Driven by Brooks Weisblat from Dragtimes, with standard Michelin Pilot Sport 4S tyres – just like every Nevera – the car lined up at Famoso drag strip, with the air temperature at 37oC/98F and track temperature at 65oC/149F.
With its Launch Control engaged – done by simply putting your left foot on the brake and flooring the accelerator – the Nevera prepared to unleash the full force of its 1,914hp powertrain through four separate electric motors. Having lifted a foot off the brake, the Nevera’s advanced control systems, including Rimac All-Wheel Torque Vectoring 2, constantly monitored which wheels had the most grip, portioning out the power to minimise wheelspin and maximise acceleration as it launched down the strip.
And in just a blink of an eye, the Nevera set the ¼-mile in a production car world record time of 8.582 seconds, at a top speed of 167.51mph. The run was the 11th of the day in quick succession, without any performance degradation between the runs, and can be seen in full on the Dragtimes YouTube channel.
Nevera’s previous unofficial world record quarter-mile time for a production car was set at 8.62 seconds earlier this year during testing in Croatia on an unprepared airstrip. Rimac has now beaten its own record and produced times that can be independently verified by third parties – with lots of performance still to be unlocked through over-the-air software updates.
Miroslav Zrnčević, Test and Development Driver said:
“This was our first test on a VHT (glued) surface, so we did not know what to expect. At first we were hitting less than expected ¼ mile times (8,7 and 8,8 seconds) than we did on a normal, non-prepped surface in Europe. The track temperature was 65oC and we had to do some adjustments. Our traction control learns the surface on each run and adjusts the torques on the wheels. After some adjustments and different tire warm up strategies we managed to get better results. Brooks helped with his experience of staging the car and we managed to set the world record for the fastest accelerating production car and also beat our own ¼-mile record. Still, we are confident that the Nevera has much more to give and that we can go even quicker with more experience and testing on this kind of surface. We will be back.“
Mate Rimac, Founder and CEO said:
“Our business started with a BMW 3 Series that I had converted to electric power, which went on to set a number of FIA acceleration records. But what we have produced today is on a completely different level. The Concept_One, back in 2011, was the fastest accelerating EV in the world, running the quarter-mile in 9.9 seconds. We’ve now broken that record with a standard production car by 1.4 seconds. With four independent motors, each individually controlled, we have so much flexibility over how the car accelerates and corners, giving us a huge advantage over any combustion-engined vehicles.
“But Nevera is about so much more than speed. With the largest battery pack ever fitted to a production car, it can travel 340 miles on a single charge. With in-house-developed Rimac All-Wheel-Torque Vectoring 2 it’s as agile as it is fast, and with electrically adjustable dampers and active aerodynamics it’s comfortable and quiet on a cruise, and a performance machine on a track.”

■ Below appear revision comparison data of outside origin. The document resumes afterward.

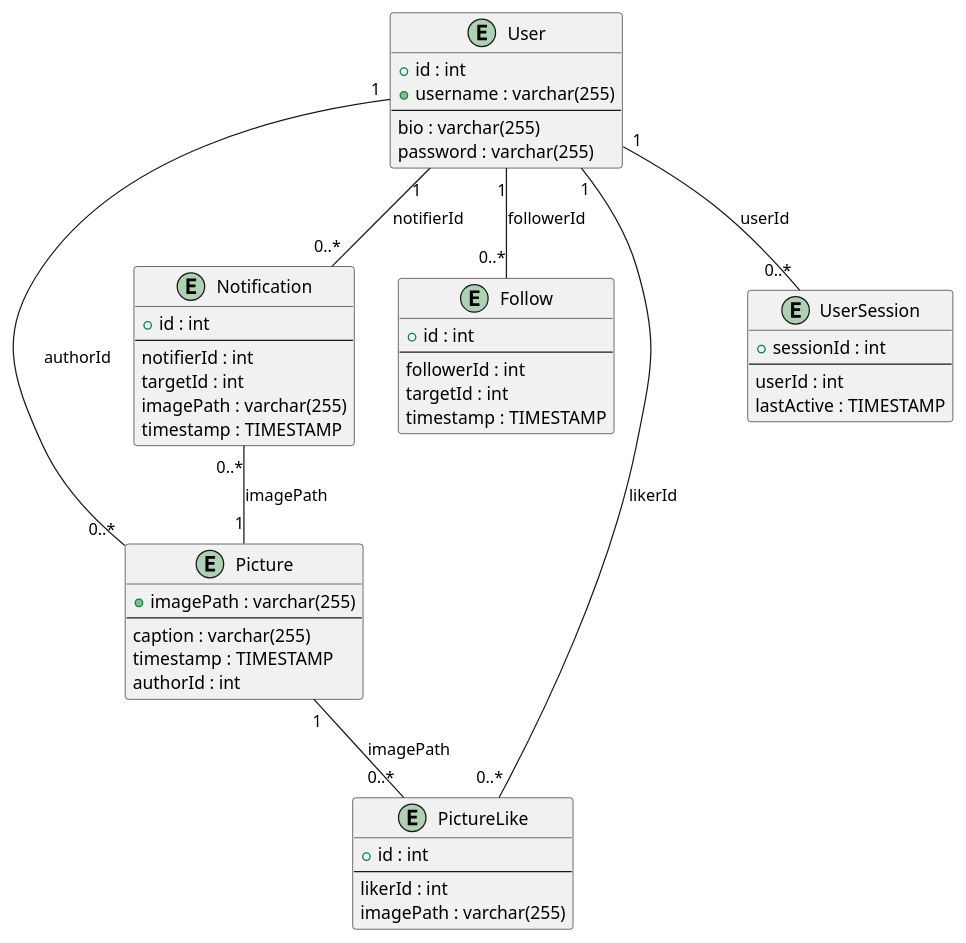
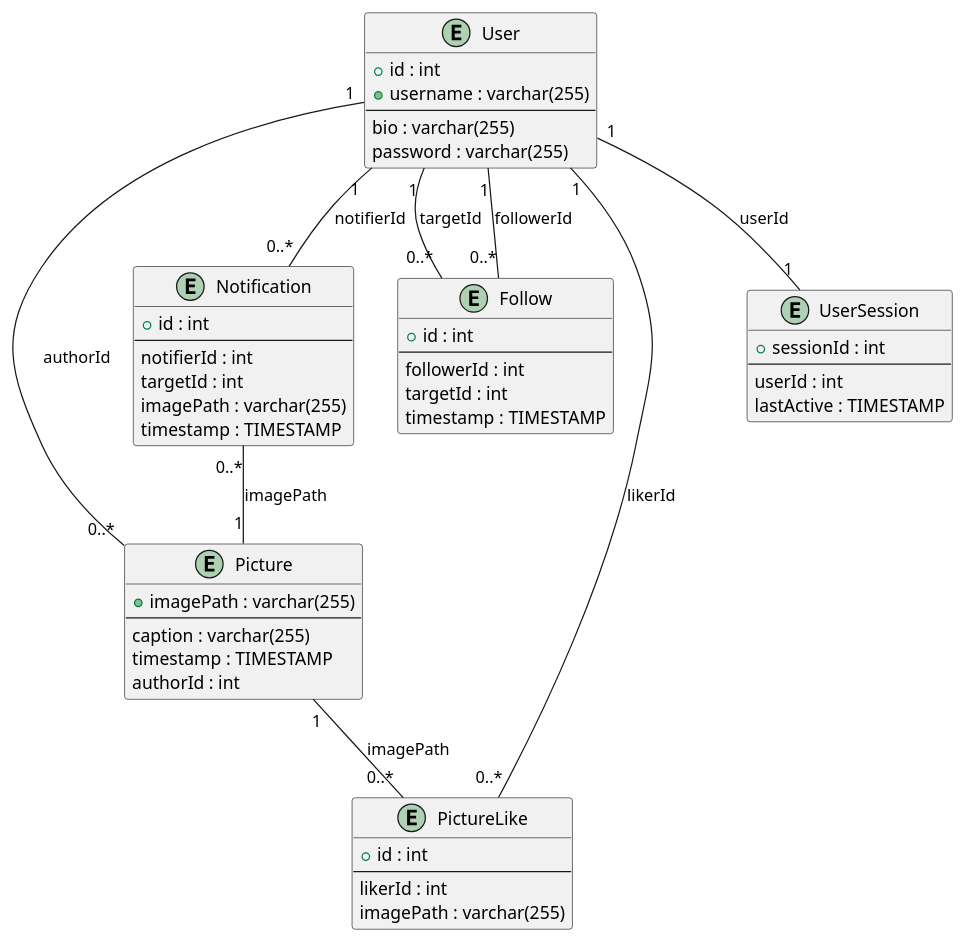
One commit to MaxGurbanli/Quackstagram changed the diagram in PUML/erd.puml. Above: the diagram before and after it, drawn with PlantUML.

Commit message:
Update ERD

```diff
--- a/PUML/erd.puml
+++ b/PUML/erd.puml
@@ -1,58 +1,59 @@
 @startuml QuackstagramERD
 
 entity "User" as user {
   + id : int
   + username : varchar(255)
   --
   bio : varchar(255)
   password : varchar(255)
 }
 
 entity "Picture" as picture {
   + imagePath : varchar(255)
   --
   caption : varchar(255)
   timestamp : TIMESTAMP
   authorId : int
 }
 
 entity "PictureLike" as picturelike {
   + id : int
   --
   likerId : int
   imagePath : varchar(255)
 }
 
 entity "Follow" as follow {
   + id : int
   --
   followerId : int
   targetId : int
   timestamp : TIMESTAMP
 }
 
 entity "Notification" as notification {
   + id : int
   --
   notifierId : int
   targetId : int
   imagePath : varchar(255)
   timestamp : TIMESTAMP
 }
 
 entity "UserSession" as usersession {
   + sessionId : int
   --
   userId : int
   lastActive : TIMESTAMP
 }
 
 user "1" -- "0..*" picture : "authorId"
 user "1" -- "0..*" picturelike : "likerId"
 user "1" -- "0..*" follow : "followerId"
+user "1" -- "0..*" follow : "targetId"
 user "1" -- "0..*" notification : "notifierId"
-user "1" -- "0..*" usersession : "userId"
+user "1" -- "1" usersession : "userId"
 notification "0..*" -- "1" picture : "imagePath"
 picture "1" -- "0..*" picturelike : "imagePath"
 
 @enduml
```
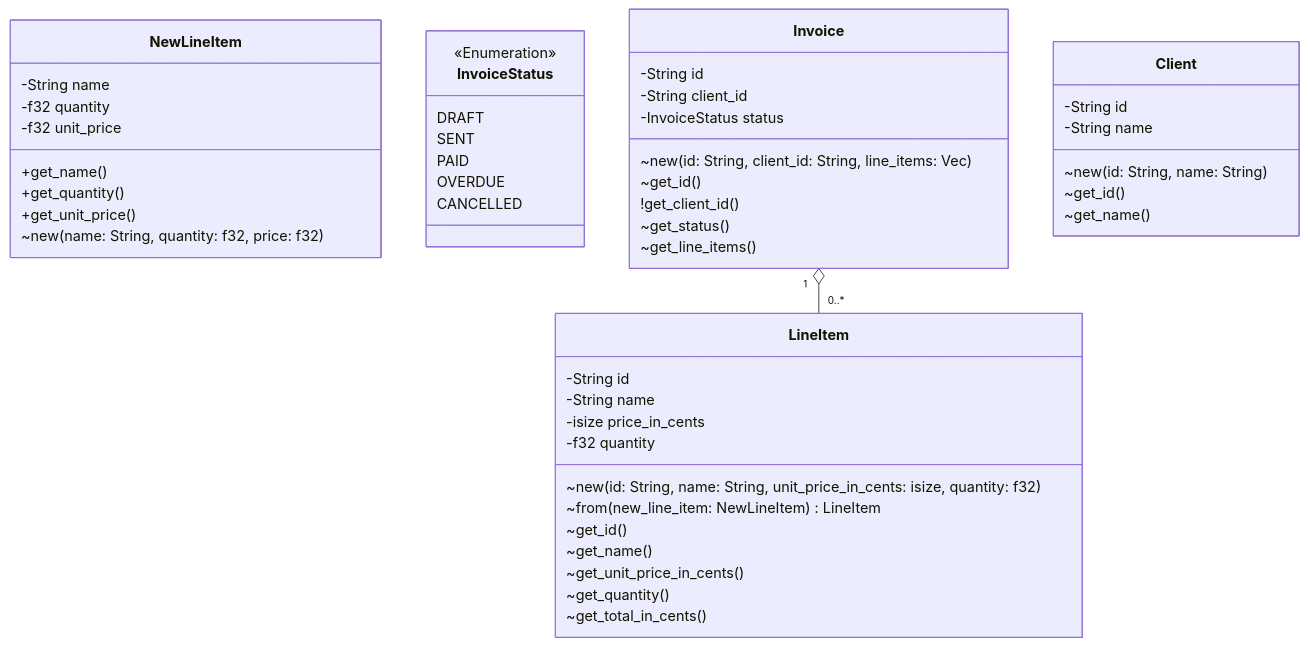
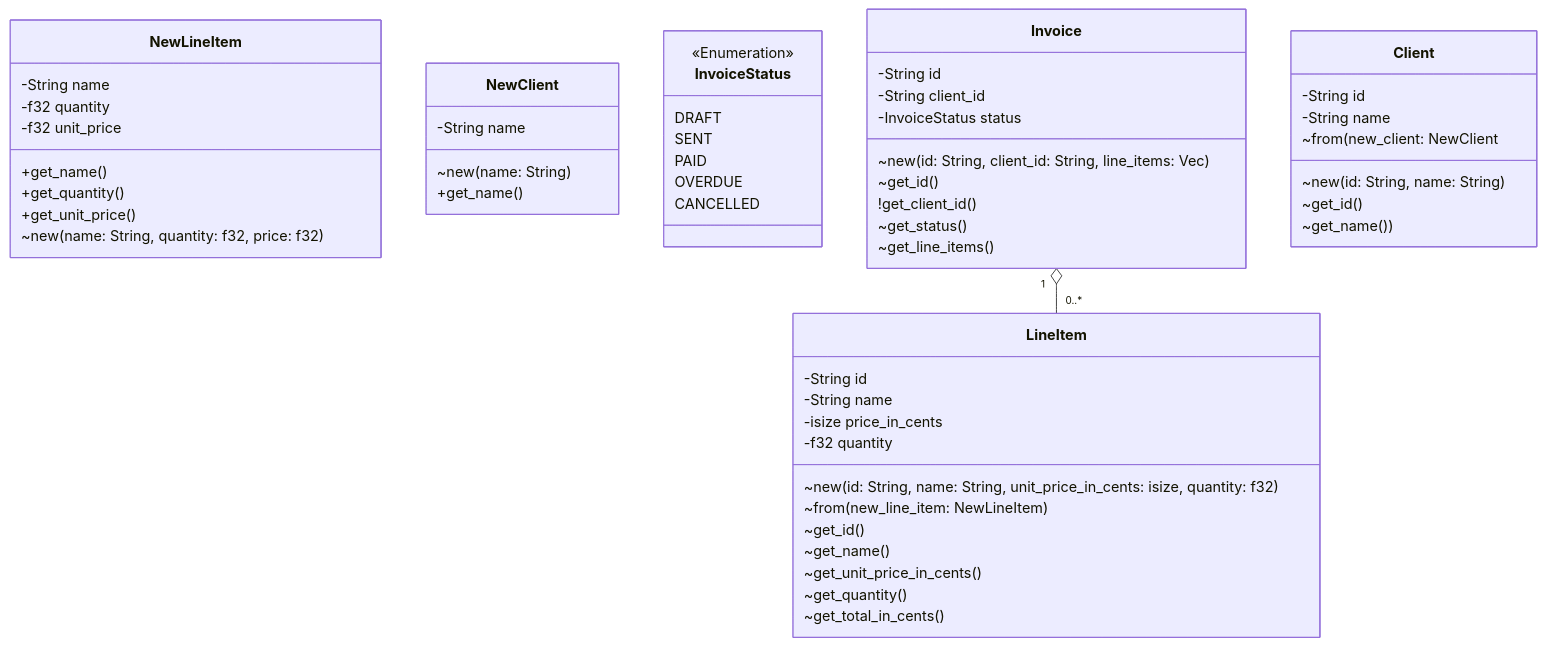
Before and after one commit to imcnaugh/finance_tracker: the diagram in src/model/README.md, drawn with Mermaid. The commit also changed 3 other files, not shown here.

````diff
--- a/src/model/README.md
+++ b/src/model/README.md
@@ -3,63 +3,71 @@
 ```mermaid
 classDiagram
     
     class NewLineItem{
         -String name
         -f32 quantity
         -f32 unit_price
         
         +get_name()
         +get_quantity()
         +get_unit_price()
 
         ~new(name: String, quantity: f32, price: f32)
     }
     
+    class NewClient{
+        -String name
+        
+        ~new(name: String)
+        +get_name()
+    }
+    
     class LineItem{
         -String id
         -String name
         -isize price_in_cents
         -f32 quantity
         
         ~new(id: String, name: String, unit_price_in_cents: isize, quantity: f32)
-        ~from(new_line_item: NewLineItem) LineItem
+        ~from(new_line_item: NewLineItem)
         ~get_id()
         ~get_name()
         ~get_unit_price_in_cents()
         ~get_quantity()
 
         ~get_total_in_cents()
     }
 
     
     class InvoiceStatus
     <<Enumeration>> InvoiceStatus
     InvoiceStatus : DRAFT
     InvoiceStatus : SENT
     InvoiceStatus : PAID
     InvoiceStatus : OVERDUE
     InvoiceStatus : CANCELLED
     
     class Invoice {
         -String id
         -String client_id
         -InvoiceStatus status
         
         ~new(id: String, client_id: String, line_items: Vec<LineItem>)
         ~get_id()
         !get_client_id()
         ~get_status()
         ~get_line_items()
     }
     
     class Client {
         -String id
         -String name
-        
+
+        ~from(new_client: NewClient
         ~new(id: String, name: String)
         ~get_id()
-        ~get_name()
+        ~get_name())
     }
     
     Invoice "1" o-- "0..*" LineItem
 ```
````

Designed, engineered, tested and manufactured in-house at Rimac Automobili’s global headquarters in Croatia, Nevera’s name proudly carries its Croatian heritage. A nevera is a mighty Croatian storm, known for its speed, ferocity and energy – a fitting name therefore for both the Nevera’s character and ability. Able to transform in a split second from a supple grand tourer to an all-out force of nature, Nevera is charged by lightning much like its namesake.